YOUR INSTRUCTIONS
In how many lines of the entries below does "xlsx" appear? Give only the number.

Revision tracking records
Start of Block

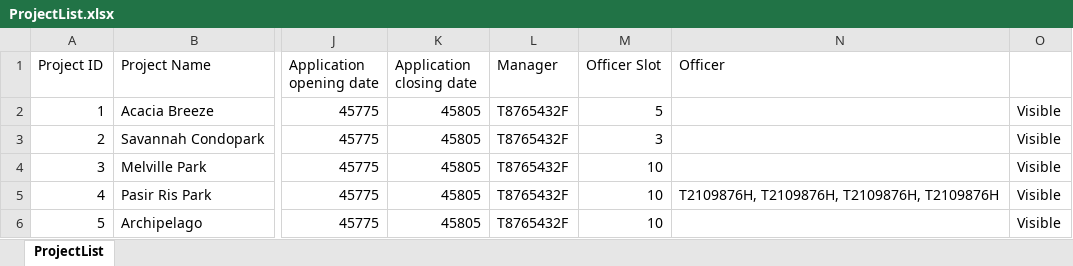
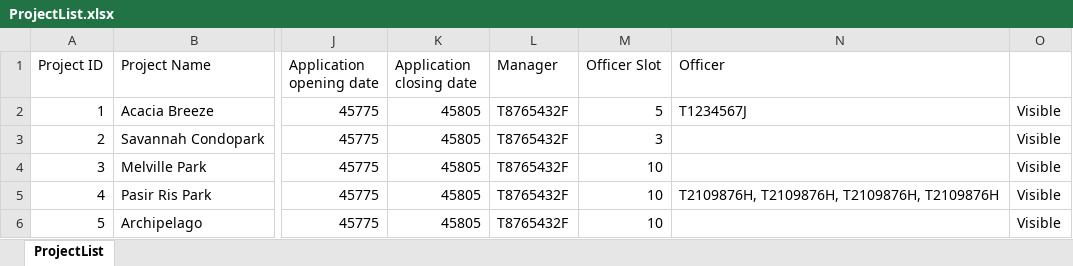
Before and after one commit to racshanyaajagadish15/SC2002-BTO-V3, an Excel workbook: resources/data/ProjectList.xlsx, sheet ProjectList, drawn as a sheet; only a part is shown, gaps mark what is left out; values as stored, in another font and other column widths than the file's, no borders; the diff names each change by its address in the sheet, - before the commit and + after, or states it on an @@ line.

```diff
--- a/resources/data/ProjectList.xlsx (sheet ProjectList)
+++ b/resources/data/ProjectList.xlsx (sheet ProjectList)
-N2 (Officer): (empty)
+N2 (Officer): T1234567J
```
Also changed, not shown: resources/data/OfficerRegistration.xlsx, resources/data/ProjectApplication.xlsx, 5 other files.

End of Block

SOLVED PROBLEM
4